The task:
All entries are to be quoted exactly; the images stay out of the copy.

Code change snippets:
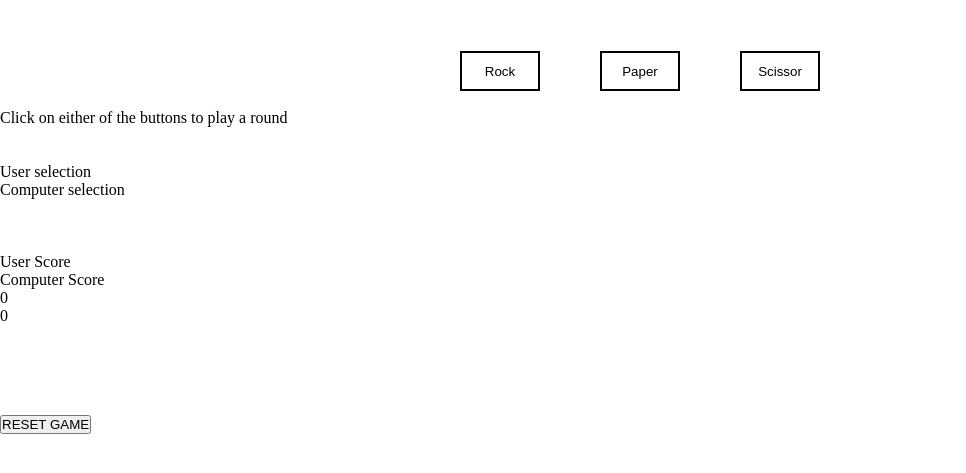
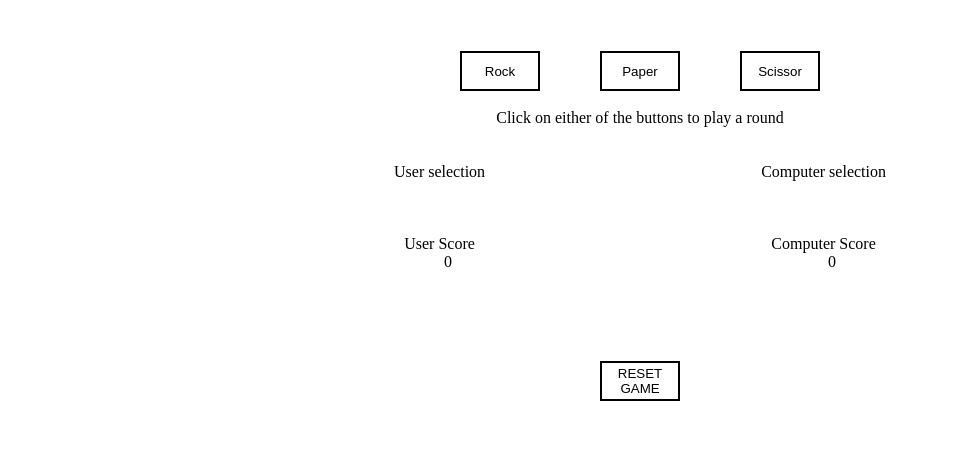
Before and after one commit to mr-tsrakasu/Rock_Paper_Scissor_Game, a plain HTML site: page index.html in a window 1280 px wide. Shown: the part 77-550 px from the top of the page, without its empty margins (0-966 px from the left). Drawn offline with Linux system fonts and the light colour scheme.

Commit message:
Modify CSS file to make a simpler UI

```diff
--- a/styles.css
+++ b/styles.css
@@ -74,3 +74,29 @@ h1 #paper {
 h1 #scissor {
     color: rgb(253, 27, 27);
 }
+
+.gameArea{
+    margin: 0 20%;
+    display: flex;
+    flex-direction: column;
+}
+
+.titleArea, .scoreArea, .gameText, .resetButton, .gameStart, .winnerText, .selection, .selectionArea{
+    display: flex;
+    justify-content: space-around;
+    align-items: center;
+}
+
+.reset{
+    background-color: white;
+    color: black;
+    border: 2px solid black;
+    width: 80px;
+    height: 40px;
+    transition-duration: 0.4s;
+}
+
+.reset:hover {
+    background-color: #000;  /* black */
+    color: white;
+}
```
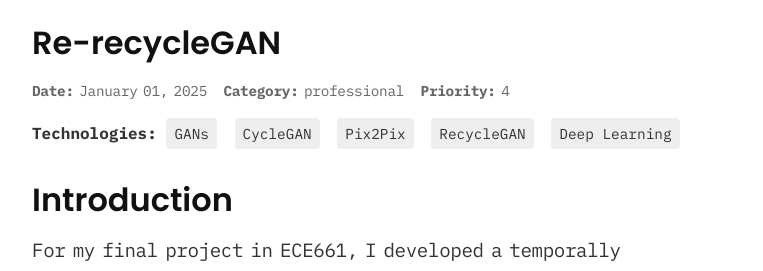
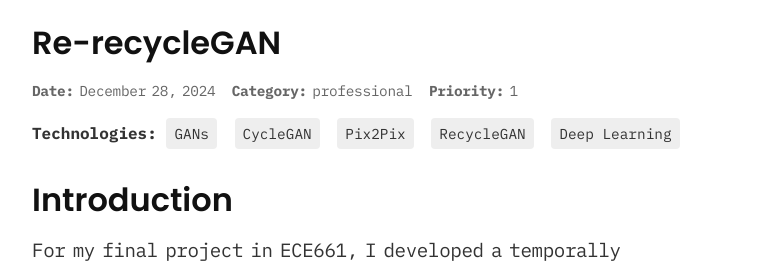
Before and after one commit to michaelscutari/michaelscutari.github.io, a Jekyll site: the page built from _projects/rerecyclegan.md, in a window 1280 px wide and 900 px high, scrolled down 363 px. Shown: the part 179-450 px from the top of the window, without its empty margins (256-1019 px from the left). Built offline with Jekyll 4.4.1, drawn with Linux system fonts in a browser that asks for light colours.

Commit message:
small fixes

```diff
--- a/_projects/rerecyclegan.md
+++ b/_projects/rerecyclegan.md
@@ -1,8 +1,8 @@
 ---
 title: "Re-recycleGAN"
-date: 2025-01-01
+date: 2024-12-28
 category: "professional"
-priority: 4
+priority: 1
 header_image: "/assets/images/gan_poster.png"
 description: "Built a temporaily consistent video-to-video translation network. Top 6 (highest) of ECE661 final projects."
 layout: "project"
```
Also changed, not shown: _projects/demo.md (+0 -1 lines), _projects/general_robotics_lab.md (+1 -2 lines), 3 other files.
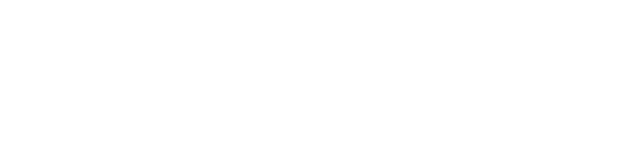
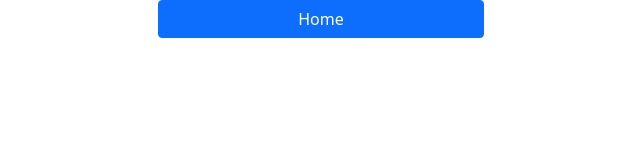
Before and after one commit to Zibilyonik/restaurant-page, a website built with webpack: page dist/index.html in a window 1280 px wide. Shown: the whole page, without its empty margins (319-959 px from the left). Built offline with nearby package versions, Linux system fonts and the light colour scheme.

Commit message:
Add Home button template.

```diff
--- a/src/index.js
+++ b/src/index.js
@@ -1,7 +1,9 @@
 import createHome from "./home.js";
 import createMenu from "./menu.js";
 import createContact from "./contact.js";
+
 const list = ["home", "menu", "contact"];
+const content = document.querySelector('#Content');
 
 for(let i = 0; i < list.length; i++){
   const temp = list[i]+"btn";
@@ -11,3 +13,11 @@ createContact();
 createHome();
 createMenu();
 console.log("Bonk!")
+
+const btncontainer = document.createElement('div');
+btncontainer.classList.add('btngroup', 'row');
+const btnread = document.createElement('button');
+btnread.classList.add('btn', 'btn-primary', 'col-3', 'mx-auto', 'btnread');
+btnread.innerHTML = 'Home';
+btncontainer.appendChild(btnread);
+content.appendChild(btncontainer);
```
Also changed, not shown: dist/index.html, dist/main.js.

Answer space:
Before and after one commit to mr-tsrakasu/Rock_Paper_Scissor_Game, a plain HTML site: page index.html in a window 1280 px wide. Shown: the part 77-550 px from the top of the page, without its empty margins (0-966 px from the left). Drawn offline with Linux system fonts and the light colour scheme.

Commit message:
Modify CSS file to make a simpler UI

```diff
--- a/styles.css
+++ b/styles.css
@@ -74,3 +74,29 @@ h1 #paper {
 h1 #scissor {
     color: rgb(253, 27, 27);
 }
+
+.gameArea{
+    margin: 0 20%;
+    display: flex;
+    flex-direction: column;
+}
+
+.titleArea, .scoreArea, .gameText, .resetButton, .gameStart, .winnerText, .selection, .selectionArea{
+    display: flex;
+    justify-content: space-around;
+    align-items: center;
+}
+
+.reset{
+    background-color: white;
+    color: black;
+    border: 2px solid black;
+    width: 80px;
+    height: 40px;
+    transition-duration: 0.4s;
+}
+
+.reset:hover {
+    background-color: #000;  /* black */
+    color: white;
+}
```
Before and after one commit to michaelscutari/michaelscutari.github.io, a Jekyll site: the page built from _projects/rerecyclegan.md, in a window 1280 px wide and 900 px high, scrolled down 363 px. Shown: the part 179-450 px from the top of the window, without its empty margins (256-1019 px from the left). Built offline with Jekyll 4.4.1, drawn with Linux system fonts in a browser that asks for light colours.

Commit message:
small fixes

```diff
--- a/_projects/rerecyclegan.md
+++ b/_projects/rerecyclegan.md
@@ -1,8 +1,8 @@
 ---
 title: "Re-recycleGAN"
-date: 2025-01-01
+date: 2024-12-28
 category: "professional"
-priority: 4
+priority: 1
 header_image: "/assets/images/gan_poster.png"
 description: "Built a temporaily consistent video-to-video translation network. Top 6 (highest) of ECE661 final projects."
 layout: "project"
```
Also changed, not shown: _projects/demo.md (+0 -1 lines), _projects/general_robotics_lab.md (+1 -2 lines), 3 other files.
Before and after one commit to Zibilyonik/restaurant-page, a website built with webpack: page dist/index.html in a window 1280 px wide. Shown: the whole page, without its empty margins (319-959 px from the left). Built offline with nearby package versions, Linux system fonts and the light colour scheme.

Commit message:
Add Home button template.

```diff
--- a/src/index.js
+++ b/src/index.js
@@ -1,7 +1,9 @@
 import createHome from "./home.js";
 import createMenu from "./menu.js";
 import createContact from "./contact.js";
+
 const list = ["home", "menu", "contact"];
+const content = document.querySelector('#Content');
 
 for(let i = 0; i < list.length; i++){
   const temp = list[i]+"btn";
@@ -11,3 +13,11 @@ createContact();
 createHome();
 createMenu();
 console.log("Bonk!")
+
+const btncontainer = document.createElement('div');
+btncontainer.classList.add('btngroup', 'row');
+const btnread = document.createElement('button');
+btnread.classList.add('btn', 'btn-primary', 'col-3', 'mx-auto', 'btnread');
+btnread.innerHTML = 'Home';
+btncontainer.appendChild(btnread);
+content.appendChild(btncontainer);
```
Also changed, not shown: dist/index.html, dist/main.js.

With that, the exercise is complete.